» **GOAL OF THE EXERCISE**:
Look through the lines below and copy each one that includes "official".

» **EXCERPTED RECORDS**:
━━━━━━━━
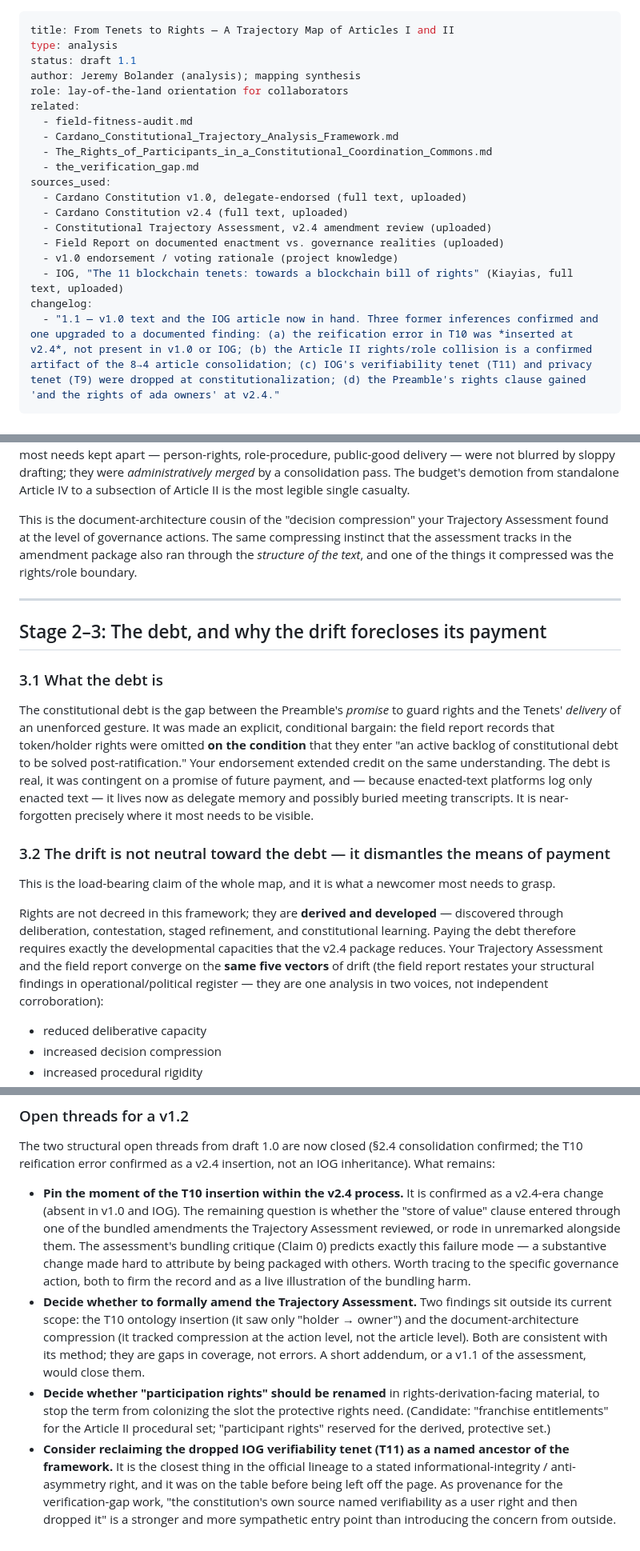
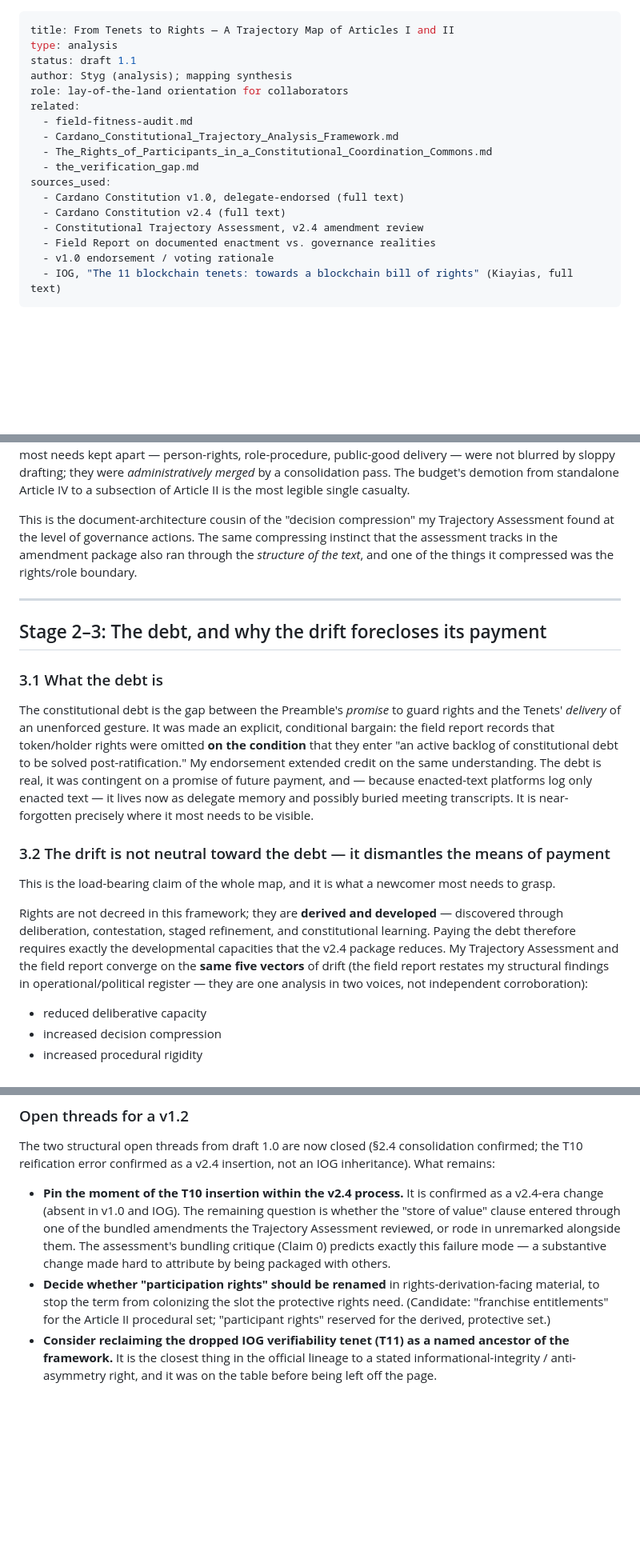
Before and after one commit to styg-DRep/coordination-commons, a Markdown page: _source/From_Tenets_to_Rights__A_Trajectory_Map.md, 3 parts joined by grey strips. Shown at 80% size. Drawn GitHub-style; blank space fills up the shorter version.

Commit message:
Revise author and update sources in analysis document
Updated author name and revised sources used section. Adjusted text for clarity and consistency throughout the document.

```diff
--- a/_source/From_Tenets_to_Rights__A_Trajectory_Map.md
+++ b/_source/From_Tenets_to_Rights__A_Trajectory_Map.md
@@ -2,7 +2,7 @@
 title: From Tenets to Rights — A Trajectory Map of Articles I and II
 type: analysis
 status: draft 1.1
-author: Jeremy Bolander (analysis); mapping synthesis
+author: Styg (analysis); mapping synthesis
 role: lay-of-the-land orientation for collaborators
 related:
   - field-fitness-audit.md
@@ -10,14 +10,12 @@ related:
   - The_Rights_of_Participants_in_a_Constitutional_Coordination_Commons.md
   - the_verification_gap.md
 sources_used:
-  - Cardano Constitution v1.0, delegate-endorsed (full text, uploaded)
-  - Cardano Constitution v2.4 (full text, uploaded)
-  - Constitutional Trajectory Assessment, v2.4 amendment review (uploaded)
-  - Field Report on documented enactment vs. governance realities (uploaded)
-  - v1.0 endorsement / voting rationale (project knowledge)
-  - IOG, "The 11 blockchain tenets: towards a blockchain bill of rights" (Kiayias, full text, uploaded)
-changelog:
-  - "1.1 — v1.0 text and the IOG article now in hand. Three former inferences confirmed and one upgraded to a documented finding: (a) the reification error in T10 was *inserted at v2.4*, not present in v1.0 or IOG; (b) the Article II rights/role collision is a confirmed artifact of the 8→4 article consolidation; (c) IOG's verifiability tenet (T11) and privacy tenet (T9) were dropped at constitutionalization; (d) the Preamble's rights clause gained 'and the rights of ada owners' at v2.4."
+  - Cardano Constitution v1.0, delegate-endorsed (full text)
+  - Cardano Constitution v2.4 (full text)
+  - Constitutional Trajectory Assessment, v2.4 amendment review
+  - Field Report on documented enactment vs. governance realities
+  - v1.0 endorsement / voting rationale
+  - IOG, "The 11 blockchain tenets: towards a blockchain bill of rights" (Kiayias, full text)
 ---
 
 # From Tenets to Rights — A Trajectory Map of Articles I and II
@@ -172,7 +170,7 @@ v2.4 collapsed eight articles into four. Article II ("Community and Governance")
 
 The user-facing puzzle — "participation rights" sitting in the same breath as defined roles — is now fully explained as a **manufactured artifact of that merge.** There is no "Participation Rights of ada owners" *heading* in v1.0 at all; the rights-flavored provisions are distributed: the participation entitlement in Article II §2, the voting and proposal rights in Article III §3, the open-process right in Article III §5, and the delegation mechanics in Article V. v2.4 invented the consolidated heading and, in the same stroke, surrounded it with the role definitions (DReps, SPOs) it had also just pulled into Article II. The categories a rights framework most needs kept apart — person-rights, role-procedure, public-good delivery — were not blurred by sloppy drafting; they were *administratively merged* by a consolidation pass. The budget's demotion from standalone Article IV to a subsection of Article II is the most legible single casualty.
 
-This is the document-architecture cousin of the "decision compression" your Trajectory Assessment found at the level of governance actions. The same compressing instinct that the assessment tracks in the amendment package also ran through the *structure of the text*, and one of the things it compressed was the rights/role boundary.
+This is the document-architecture cousin of the "decision compression" my Trajectory Assessment found at the level of governance actions. The same compressing instinct that the assessment tracks in the amendment package also ran through the *structure of the text*, and one of the things it compressed was the rights/role boundary.
 
 ---
 
@@ -180,13 +178,13 @@ This is the document-architecture cousin of the "decision compression" your Traj
 
 ### 3.1 What the debt is
 
-The constitutional debt is the gap between the Preamble's *promise* to guard rights and the Tenets' *delivery* of an unenforced gesture. It was made an explicit, conditional bargain: the field report records that token/holder rights were omitted **on the condition** that they enter "an active backlog of constitutional debt to be solved post-ratification." Your endorsement extended credit on the same understanding. The debt is real, it was contingent on a promise of future payment, and — because enacted-text platforms log only enacted text — it lives now as delegate memory and possibly buried meeting transcripts. It is near-forgotten precisely where it most needs to be visible.
+The constitutional debt is the gap between the Preamble's *promise* to guard rights and the Tenets' *delivery* of an unenforced gesture. It was made an explicit, conditional bargain: the field report records that token/holder rights were omitted **on the condition** that they enter "an active backlog of constitutional debt to be solved post-ratification." My endorsement extended credit on the same understanding. The debt is real, it was contingent on a promise of future payment, and — because enacted-text platforms log only enacted text — it lives now as delegate memory and possibly buried meeting transcripts. It is near-forgotten precisely where it most needs to be visible.
 
 ### 3.2 The drift is not neutral toward the debt — it dismantles the means of payment
 
 This is the load-bearing claim of the whole map, and it is what a newcomer most needs to grasp.
 
-Rights are not decreed in this framework; they are **derived and developed** — discovered through deliberation, contestation, staged refinement, and constitutional learning. Paying the debt therefore requires exactly the developmental capacities that the v2.4 package reduces. Your Trajectory Assessment and the field report converge on the **same five vectors** of drift (the field report restates your structural findings in operational/political register — they are one analysis in two voices, not independent corroboration):
+Rights are not decreed in this framework; they are **derived and developed** — discovered through deliberation, contestation, staged refinement, and constitutional learning. Paying the debt therefore requires exactly the developmental capacities that the v2.4 package reduces. My Trajectory Assessment and the field report converge on the **same five vectors** of drift (the field report restates my structural findings in operational/political register — they are one analysis in two voices, not independent corroboration):
 
 - reduced deliberative capacity
 - increased decision compression
@@ -241,7 +239,6 @@ Kept in this register — fitness gaps and trajectory, not accusations — the p
 
 The two structural open threads from draft 1.0 are now closed (§2.4 consolidation confirmed; the T10 reification error confirmed as a v2.4 insertion, not an IOG inheritance). What remains:
 
-- **Pin the moment of the T10 insertion within the v2.4 process.** It is confirmed as a v2.4-era change (absent in v1.0 and IOG). The remaining question is whether the "store of value" clause entered through one of the bundled amendments the Trajectory Assessment reviewed, or rode in unremarked alongside them. The assessment's bundling critique (Claim 0) predicts exactly this failure mode — a substantive change made hard to attribute by being packaged with others. Worth tracing to the specific governance action, both to firm the record and as a live illustration of the bundling harm.
-- **Decide whether to formally amend the Trajectory Assessment.** Two findings sit outside its current scope: the T10 ontology insertion (it saw only "holder → owner") and the document-architecture compression (it tracked compression at the action level, not the article level). Both are consistent with its method; they are gaps in coverage, not errors. A short addendum, or a v1.1 of the assessment, would close them.
+- **Pin the moment of the T10 insertion within the v2.4 process.** It is confirmed as a v2.4-era change (absent in v1.0 and IOG). The remaining question is whether the "store of value" clause entered through one of the bundled amendments the Trajectory Assessment reviewed, or rode in unremarked alongside them. The assessment's bundling critique (Claim 0) predicts exactly this failure mode — a substantive change made hard to attribute by being packaged with others.
 - **Decide whether "participation rights" should be renamed** in rights-derivation-facing material, to stop the term from colonizing the slot the protective rights need. (Candidate: "franchise entitlements" for the Article II procedural set; "participant rights" reserved for the derived, protective set.)
-- **Consider reclaiming the dropped IOG verifiability tenet (T11) as a named ancestor of the framework.** It is the closest thing in the official lineage to a stated informational-integrity / anti-asymmetry right, and it was on the table before being left off the page. As provenance for the verification-gap work, "the constitution's own source named verifiability as a user right and then dropped it" is a stronger and more sympathetic entry point than introducing the concern from outside.
+- **Consider reclaiming the dropped IOG verifiability tenet (T11) as a named ancestor of the framework.** It is the closest thing in the official lineage to a stated informational-integrity / anti-asymmetry right, and it was on the table before being left off the page.
```
Also changed, not shown: other parts of _source/From_Tenets_to_Rights__A_Trajectory_Map.md (+7 -7 lines).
━━━━━━━━
» **TASK ANSWER**:
-- **Consider reclaiming the dropped IOG verifiability tenet (T11) as a named ancestor of the framework.** It is the closest thing in the official lineage to a stated informational-integrity / anti-asymmetry right, and it was on the table before being left off the page. As provenance for the verification-gap work, "the constitution's own source named verifiability as a user right and then dropped it" is a stronger and more sympathetic entry point than introducing the concern from outside.
+- **Consider reclaiming the dropped IOG verifiability tenet (T11) as a named ancestor of the framework.** It is the closest thing in the official lineage to a stated informational-integrity / anti-asymmetry right, and it was on the table before being left off the page.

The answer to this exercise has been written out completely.